◆ **Exercise prompt**
With the material below, print exactly the lines between the line holding "Before and after one commit to AadharT/Resume, a" and the line holding "Also changed, not shown: 2 other files.", inclusive. Add nothing else.

◆ **Extracted information**
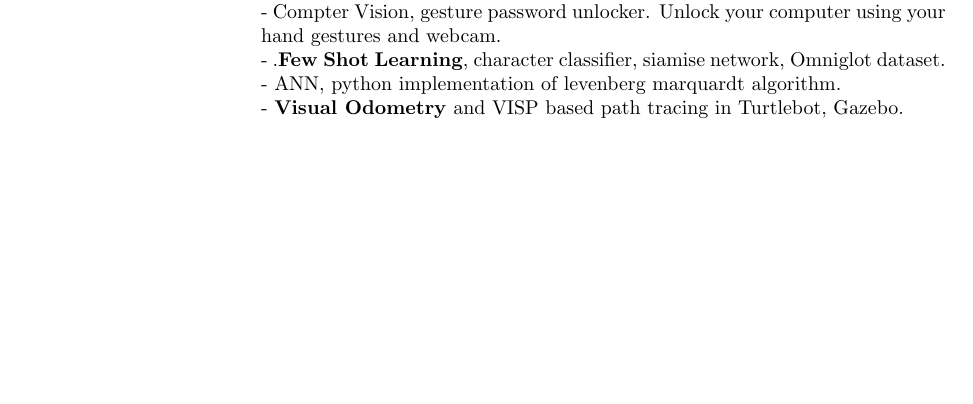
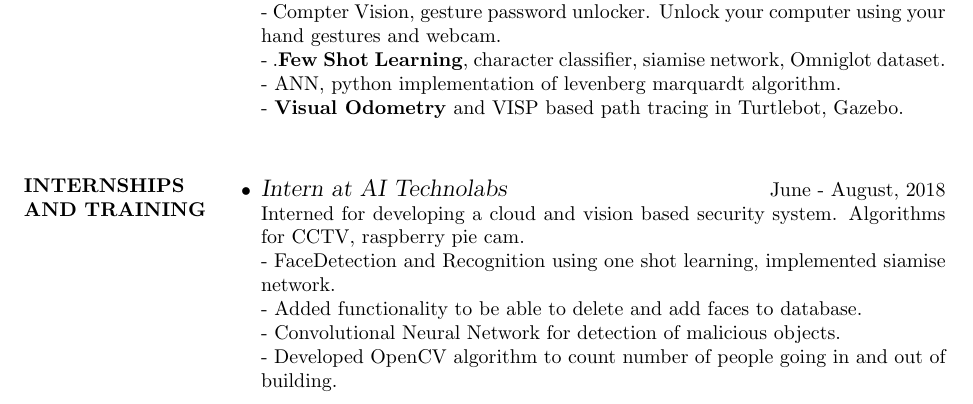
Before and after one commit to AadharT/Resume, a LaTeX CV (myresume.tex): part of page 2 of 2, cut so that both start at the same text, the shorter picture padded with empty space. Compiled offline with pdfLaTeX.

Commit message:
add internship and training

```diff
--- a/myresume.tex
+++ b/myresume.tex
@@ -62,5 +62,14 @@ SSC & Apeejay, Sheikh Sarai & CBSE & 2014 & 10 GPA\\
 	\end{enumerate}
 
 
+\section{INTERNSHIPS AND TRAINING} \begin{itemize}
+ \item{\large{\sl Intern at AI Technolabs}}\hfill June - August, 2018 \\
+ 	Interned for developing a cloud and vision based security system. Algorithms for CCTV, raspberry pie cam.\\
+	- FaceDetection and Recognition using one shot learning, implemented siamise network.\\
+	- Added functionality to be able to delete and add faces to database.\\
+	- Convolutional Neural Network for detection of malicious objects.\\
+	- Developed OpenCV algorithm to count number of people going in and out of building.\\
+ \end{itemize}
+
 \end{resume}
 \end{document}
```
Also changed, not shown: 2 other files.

* * *

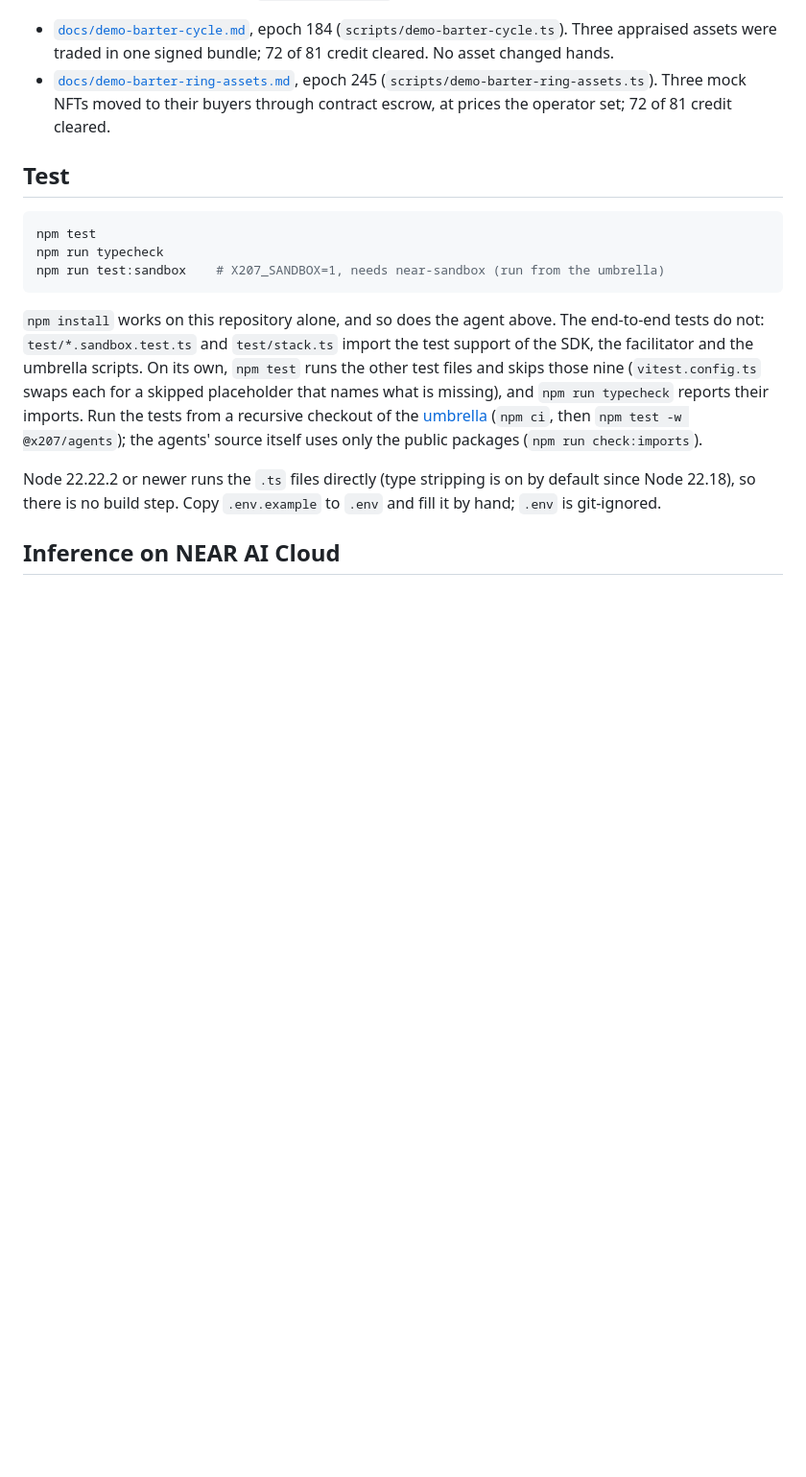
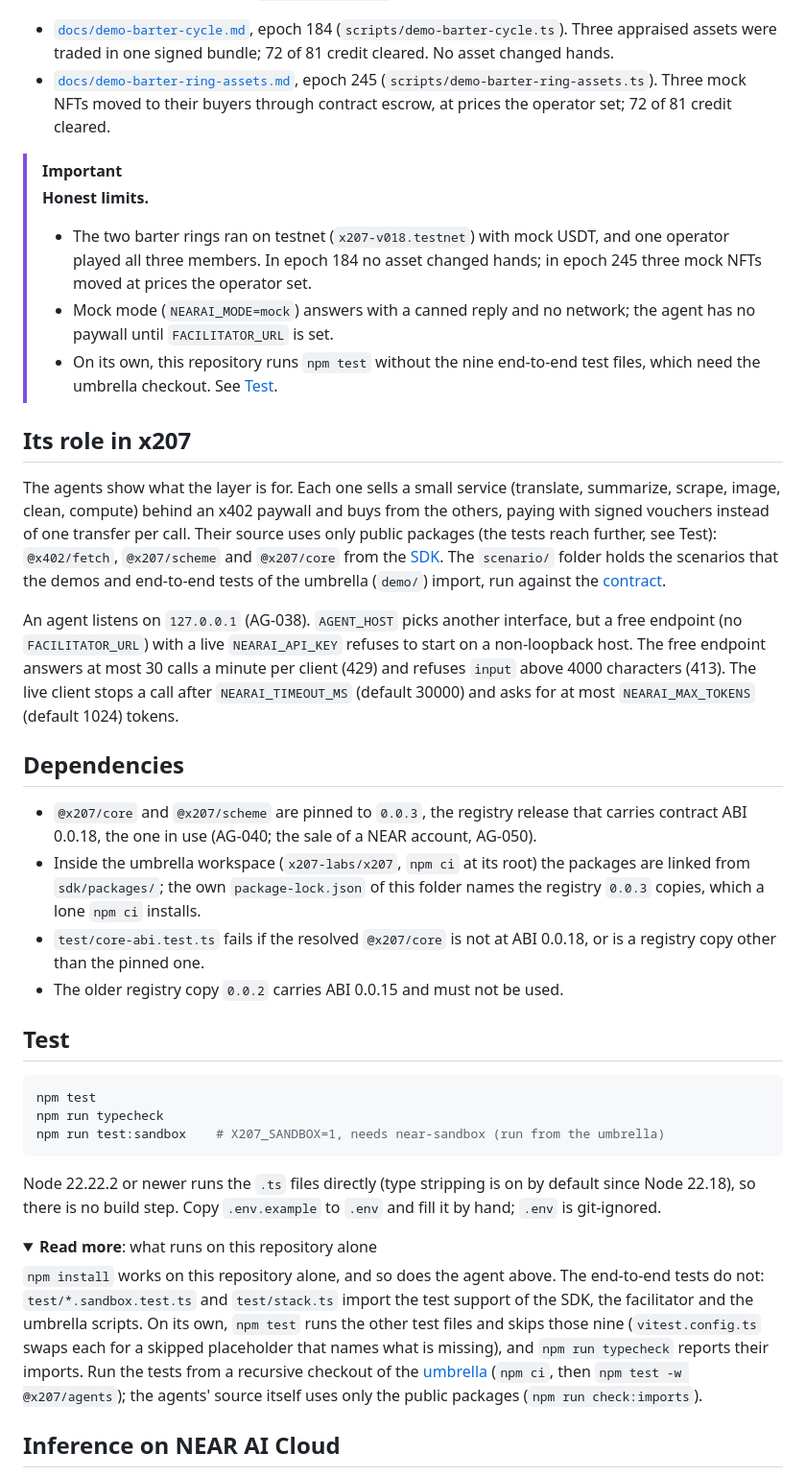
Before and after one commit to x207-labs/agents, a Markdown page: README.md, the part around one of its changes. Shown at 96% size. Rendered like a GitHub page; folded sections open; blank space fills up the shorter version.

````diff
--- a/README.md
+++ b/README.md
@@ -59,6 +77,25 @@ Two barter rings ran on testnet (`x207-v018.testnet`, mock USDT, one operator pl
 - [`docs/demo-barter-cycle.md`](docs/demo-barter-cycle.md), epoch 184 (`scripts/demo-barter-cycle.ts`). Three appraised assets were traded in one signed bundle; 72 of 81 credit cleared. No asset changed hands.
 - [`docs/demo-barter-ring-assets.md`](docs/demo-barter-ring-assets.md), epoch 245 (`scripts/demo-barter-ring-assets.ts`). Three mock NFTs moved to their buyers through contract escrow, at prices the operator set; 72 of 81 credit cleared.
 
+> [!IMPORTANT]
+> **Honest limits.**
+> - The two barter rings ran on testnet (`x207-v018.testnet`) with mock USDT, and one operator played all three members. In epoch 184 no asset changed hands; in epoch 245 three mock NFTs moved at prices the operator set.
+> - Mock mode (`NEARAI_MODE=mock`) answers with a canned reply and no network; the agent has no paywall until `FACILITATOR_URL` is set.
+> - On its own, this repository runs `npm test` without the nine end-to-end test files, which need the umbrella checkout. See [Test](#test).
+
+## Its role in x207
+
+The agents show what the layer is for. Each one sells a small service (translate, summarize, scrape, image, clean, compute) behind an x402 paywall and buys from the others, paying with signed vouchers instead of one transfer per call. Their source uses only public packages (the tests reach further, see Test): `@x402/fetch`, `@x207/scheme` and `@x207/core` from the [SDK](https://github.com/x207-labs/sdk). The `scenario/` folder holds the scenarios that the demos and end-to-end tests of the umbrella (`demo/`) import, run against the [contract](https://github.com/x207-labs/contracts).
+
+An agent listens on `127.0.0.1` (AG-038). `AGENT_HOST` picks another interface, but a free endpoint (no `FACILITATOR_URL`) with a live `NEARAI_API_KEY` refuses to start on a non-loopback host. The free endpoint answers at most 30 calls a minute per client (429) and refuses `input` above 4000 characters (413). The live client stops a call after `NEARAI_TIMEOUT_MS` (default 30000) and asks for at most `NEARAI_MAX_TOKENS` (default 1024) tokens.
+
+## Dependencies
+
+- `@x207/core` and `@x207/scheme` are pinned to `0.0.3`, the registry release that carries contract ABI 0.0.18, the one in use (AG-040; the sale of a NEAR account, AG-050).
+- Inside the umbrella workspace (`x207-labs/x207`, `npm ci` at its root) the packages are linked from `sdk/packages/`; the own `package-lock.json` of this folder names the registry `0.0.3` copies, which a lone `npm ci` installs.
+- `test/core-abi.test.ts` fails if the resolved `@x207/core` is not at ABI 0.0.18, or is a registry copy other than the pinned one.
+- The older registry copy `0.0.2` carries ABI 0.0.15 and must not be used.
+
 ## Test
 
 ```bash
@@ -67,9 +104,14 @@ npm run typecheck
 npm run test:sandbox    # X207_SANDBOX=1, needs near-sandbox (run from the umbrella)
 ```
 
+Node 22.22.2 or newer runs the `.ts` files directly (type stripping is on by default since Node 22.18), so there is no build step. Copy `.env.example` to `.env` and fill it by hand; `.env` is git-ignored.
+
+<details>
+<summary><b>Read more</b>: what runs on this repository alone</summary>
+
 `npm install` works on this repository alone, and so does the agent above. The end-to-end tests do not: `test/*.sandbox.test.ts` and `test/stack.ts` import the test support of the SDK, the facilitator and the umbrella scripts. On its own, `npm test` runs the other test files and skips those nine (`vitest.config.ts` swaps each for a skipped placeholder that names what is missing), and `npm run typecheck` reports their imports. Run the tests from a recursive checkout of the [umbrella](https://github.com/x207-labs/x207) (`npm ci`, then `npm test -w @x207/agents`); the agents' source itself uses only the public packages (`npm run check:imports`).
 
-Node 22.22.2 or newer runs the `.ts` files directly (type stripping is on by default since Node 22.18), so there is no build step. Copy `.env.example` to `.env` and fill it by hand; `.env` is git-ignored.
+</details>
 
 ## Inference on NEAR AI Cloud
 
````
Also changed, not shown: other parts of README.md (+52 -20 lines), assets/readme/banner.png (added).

---

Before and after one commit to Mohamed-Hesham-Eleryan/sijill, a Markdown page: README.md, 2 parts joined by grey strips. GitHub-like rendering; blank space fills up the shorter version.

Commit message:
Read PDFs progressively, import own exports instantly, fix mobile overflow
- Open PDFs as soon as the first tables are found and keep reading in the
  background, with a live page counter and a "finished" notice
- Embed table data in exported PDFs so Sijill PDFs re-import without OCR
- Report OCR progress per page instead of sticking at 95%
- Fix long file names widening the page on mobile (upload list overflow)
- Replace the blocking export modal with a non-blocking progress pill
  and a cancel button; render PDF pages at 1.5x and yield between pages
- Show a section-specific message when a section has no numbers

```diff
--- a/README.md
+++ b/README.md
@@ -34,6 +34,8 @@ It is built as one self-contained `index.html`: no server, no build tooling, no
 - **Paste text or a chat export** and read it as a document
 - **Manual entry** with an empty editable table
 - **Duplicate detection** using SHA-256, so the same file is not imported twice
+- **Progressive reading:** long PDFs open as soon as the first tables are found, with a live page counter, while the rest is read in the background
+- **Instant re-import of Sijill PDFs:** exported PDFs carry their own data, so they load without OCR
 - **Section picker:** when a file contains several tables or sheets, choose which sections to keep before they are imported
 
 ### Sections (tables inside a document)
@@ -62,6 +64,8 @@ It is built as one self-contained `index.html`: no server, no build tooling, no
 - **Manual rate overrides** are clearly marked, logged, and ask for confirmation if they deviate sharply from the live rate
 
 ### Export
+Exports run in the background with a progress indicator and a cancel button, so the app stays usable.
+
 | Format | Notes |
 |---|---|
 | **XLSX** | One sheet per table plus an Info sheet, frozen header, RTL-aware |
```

◆ **Answer box**
Before and after one commit to AadharT/Resume, a LaTeX CV (myresume.tex): part of page 2 of 2, cut so that both start at the same text, the shorter picture padded with empty space. Compiled offline with pdfLaTeX.

Commit message:
add internship and training

```diff
--- a/myresume.tex
+++ b/myresume.tex
@@ -62,5 +62,14 @@ SSC & Apeejay, Sheikh Sarai & CBSE & 2014 & 10 GPA\\
 	\end{enumerate}
 
 
+\section{INTERNSHIPS AND TRAINING} \begin{itemize}
+ \item{\large{\sl Intern at AI Technolabs}}\hfill June - August, 2018 \\
+ 	Interned for developing a cloud and vision based security system. Algorithms for CCTV, raspberry pie cam.\\
+	- FaceDetection and Recognition using one shot learning, implemented siamise network.\\
+	- Added functionality to be able to delete and add faces to database.\\
+	- Convolutional Neural Network for detection of malicious objects.\\
+	- Developed OpenCV algorithm to count number of people going in and out of building.\\
+ \end{itemize}
+
 \end{resume}
 \end{document}
```
Also changed, not shown: 2 other files.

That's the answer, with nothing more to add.